A strategy of prioritising first doses – leaving a 12-week gap until the second – is also helping the country streak ahead in terms of vaccination rates.

In contrast, the EU was flat-footed to procure doses, signing deals months after the UK. Britain points out this is why AstraZeneca is honouring its contract with the UK.

Many EU countries also suspended the AstraZeneca jab briefly this month for fear of blood clotting, before u-turning when the EMA ruled it was safe.

Doubt cast on the jab has fuelled scepticism from citizens and beset the EU with low take-up rates. 

EU-UK talks have been happening behind closed doors, and yesterday a Commission spokesperson said: ‘Our common aim is to ensure we have good co-operation in terms of supply chains and producing the vaccine.’  

France, Italy and Spain were continuing to talk tough ahead of the weekend negotiations concerning a disputed 10million doses from a Dutch AstraZeneca plant, some of which are bound for Britain.

Brussels accuses AstraZeneca of reneging on its contract to supply the bloc with 120million doses in the first quarter, having only delivered 30million so far.  

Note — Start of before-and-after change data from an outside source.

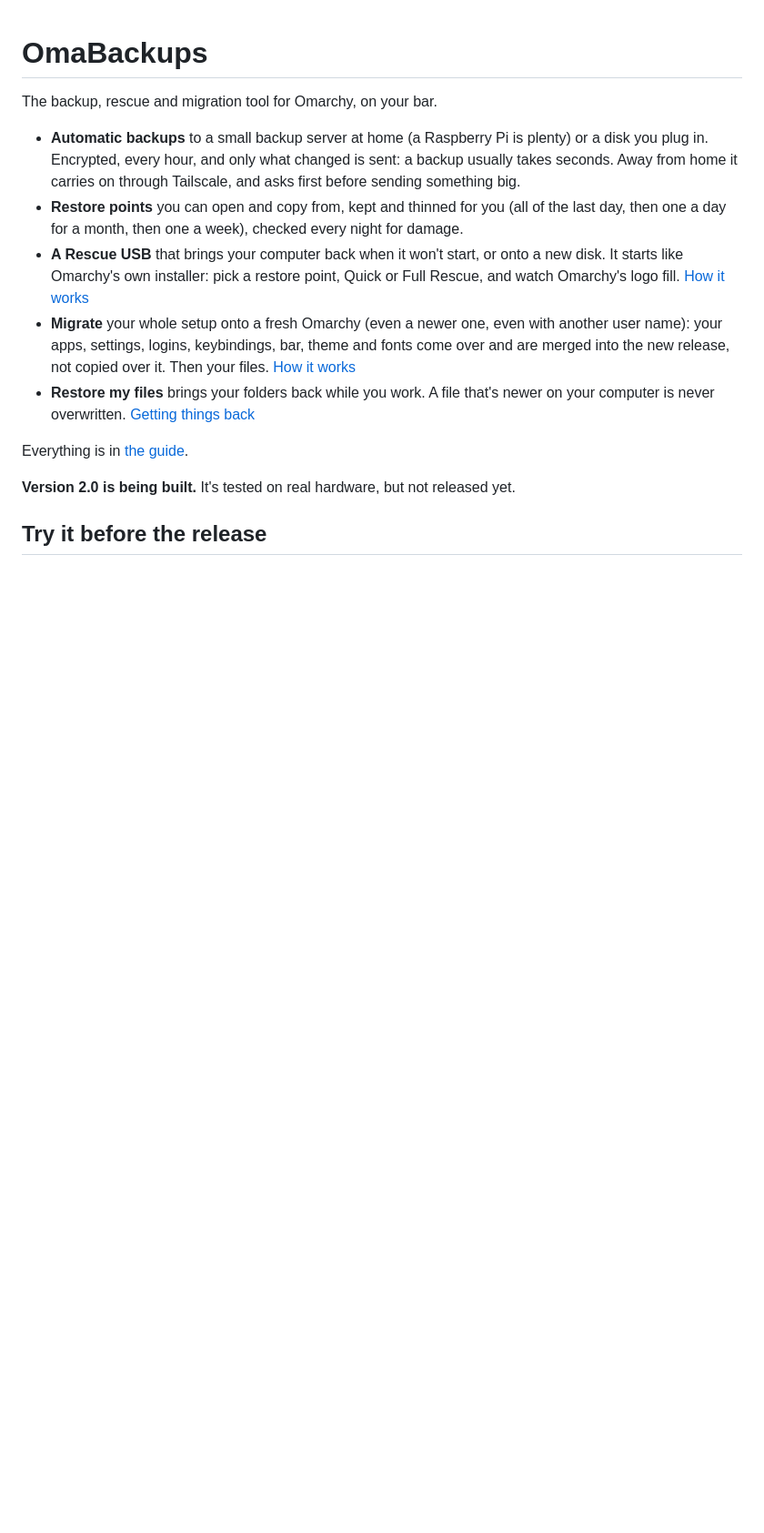
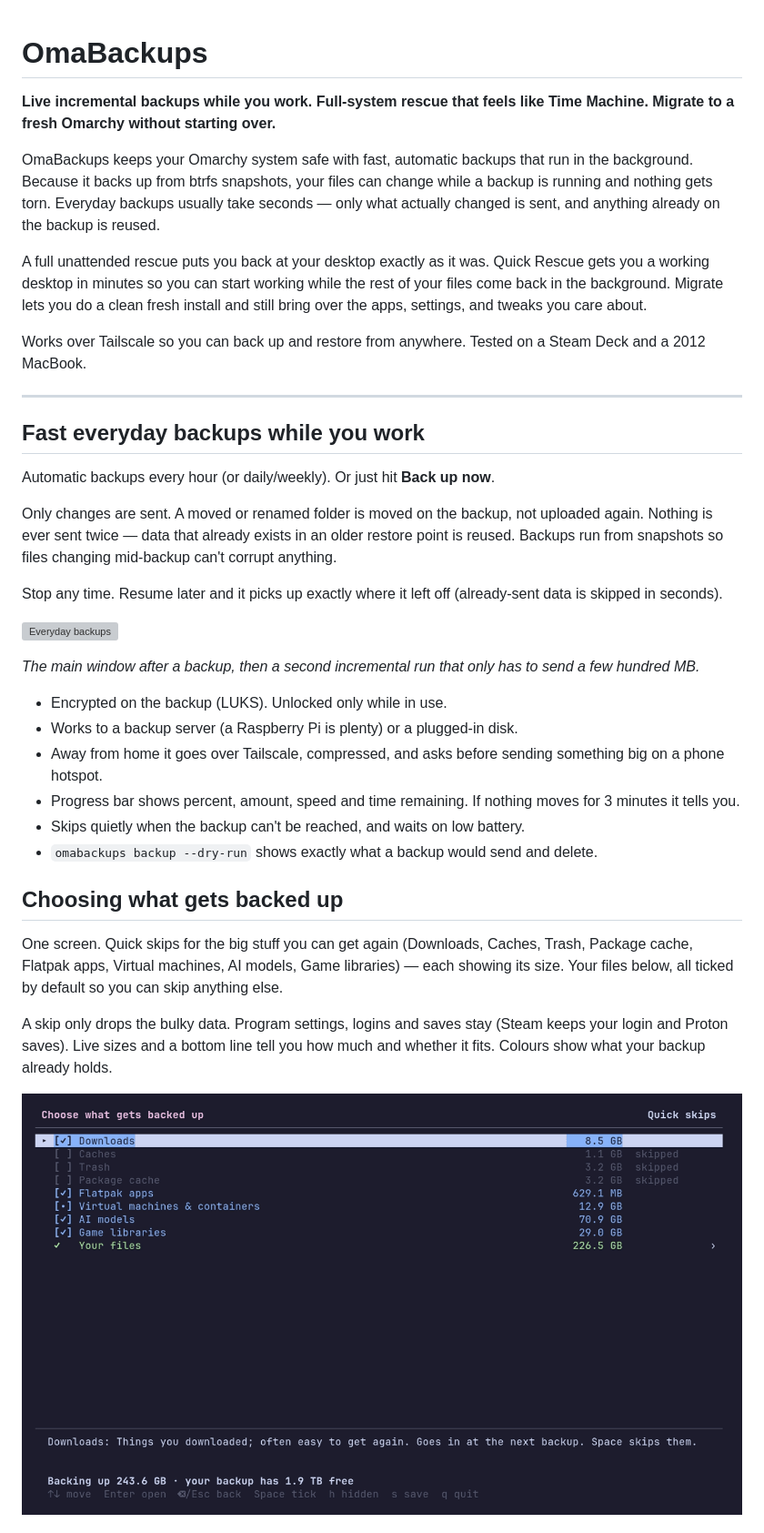
Before and after one commit to MattsMacsGit/omabackups, a Markdown page: README.md, the part around one of its changes. Shown at 91% size. Rendered like a GitHub page; pictures changed too: docs/media/pick.gif (added); blank space fills up the shorter version; grey boxes are pictures that could not be loaded.

```diff
--- a/README.md
+++ b/README.md
@@ -1,27 +1,39 @@
 # OmaBackups
 
-The backup, rescue and migration tool for Omarchy, on your bar.
+**Live incremental backups while you work. Full-system rescue that feels like Time Machine. Migrate to a fresh Omarchy without starting over.**
 
-- **Automatic backups** to a small backup server at home (a Raspberry Pi is
-  plenty) or a disk you plug in. Encrypted, every hour, and only what changed
-  is sent: a backup usually takes seconds. Away from home it carries on through
-  Tailscale, and asks first before sending something big.
-- **Restore points** you can open and copy from, kept and thinned for you
-  (all of the last day, then one a day for a month, then one a week), checked
-  every night for damage.
-- **A Rescue USB** that brings your computer back when it won't start, or onto
-  a new disk. It starts like Omarchy's own installer: pick a restore point,
-  Quick or Full Rescue, and watch Omarchy's logo fill. [How it works](docs/RESCUE.md)
-- **Migrate** your whole setup onto a fresh Omarchy (even a newer one, even
-  with another user name): your apps, settings, logins, keybindings, bar,
-  theme and fonts come over and are merged into the new release, not copied
-  over it. Then your files. [How it works](docs/MIGRATE.md)
-- **Restore my files** brings your folders back while you work. A file that's
-  newer on your computer is never overwritten. [Getting things back](docs/RESTORING.md)
+OmaBackups keeps your Omarchy system safe with fast, automatic backups that run in the background. Because it backs up from btrfs snapshots, your files can change while a backup is running and nothing gets torn. Everyday backups usually take seconds — only what actually changed is sent, and anything already on the backup is reused.
 
-Everything is in [the guide](docs/GUIDE.md).
+A full unattended rescue puts you back at your desktop exactly as it was. Quick Rescue gets you a working desktop in minutes so you can start working while the rest of your files come back in the background. Migrate lets you do a clean fresh install and still bring over the apps, settings, and tweaks you care about.
 
-**Version 2.0 is being built.** It's tested on real hardware, but not
-released yet.
+Works over Tailscale so you can back up and restore from anywhere. Tested on a Steam Deck and a 2012 MacBook.
 
-## Try it before the release
+---
+
+## Fast everyday backups while you work
+
+Automatic backups every hour (or daily/weekly). Or just hit **Back up now**.
+
+Only changes are sent. A moved or renamed folder is moved on the backup, not uploaded again. Nothing is ever sent twice — data that already exists in an older restore point is reused. Backups run from snapshots so files changing mid-backup can't corrupt anything.
+
+Stop any time. Resume later and it picks up exactly where it left off (already-sent data is skipped in seconds).
+
+![Everyday backups](docs/media/everyday-backups.gif)
+
+*The main window after a backup, then a second incremental run that only has to send a few hundred MB.*
+
+- Encrypted on the backup (LUKS). Unlocked only while in use.
+- Works to a backup server (a Raspberry Pi is plenty) or a plugged-in disk.
+- Away from home it goes over Tailscale, compressed, and asks before sending something big on a phone hotspot.
+- Progress bar shows percent, amount, speed and time remaining. If nothing moves for 3 minutes it tells you.
+- Skips quietly when the backup can't be reached, and waits on low battery.
+- `omabackups backup --dry-run` shows exactly what a backup would send and delete.
+
+## Choosing what gets backed up
+
+One screen. Quick skips for the big stuff you can get again (Downloads, Caches, Trash, Package cache, Flatpak apps, Virtual machines, AI models, Game libraries) — each showing its size. Your files below, all ticked by default so you can skip anything else.
+
+A skip only drops the bulky data. Program settings, logins and saves stay (Steam keeps your login and Proton saves). Live sizes and a bottom line tell you how much and whether it fits. Colours show what your backup already holds.
+
+![Choose what gets backed up](docs/media/pick.gif)
+
```
Also changed, not shown: other parts of README.md (+51 -5 lines), docs/media/bring_back.gif (added), 1 other file.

Cabinet minister Robert Jenrick said it would be ‘very damaging if countries started to pull up drawbridges and prevent vaccines, medicines or elements of them from crossing international borders’.

The Communities Secretary refused to be drawn on whether Britain – where critical vaccine components are also manufactured – would respond with a tit-for-tat ban, saying ‘that kind of talk is unhelpful’.

But hardline EU nations justified their support for halting shipments of vaccine by accusing the UK of failing to export any doses to the Continent.

Throwing his weight firmly behind the ban, Macron fumed: ‘Europe is not a selfish continent. Because when I read what the press on the other side of the Channel writes, we’re being accused of being selfish. Wrong! We let our supply chains untouched.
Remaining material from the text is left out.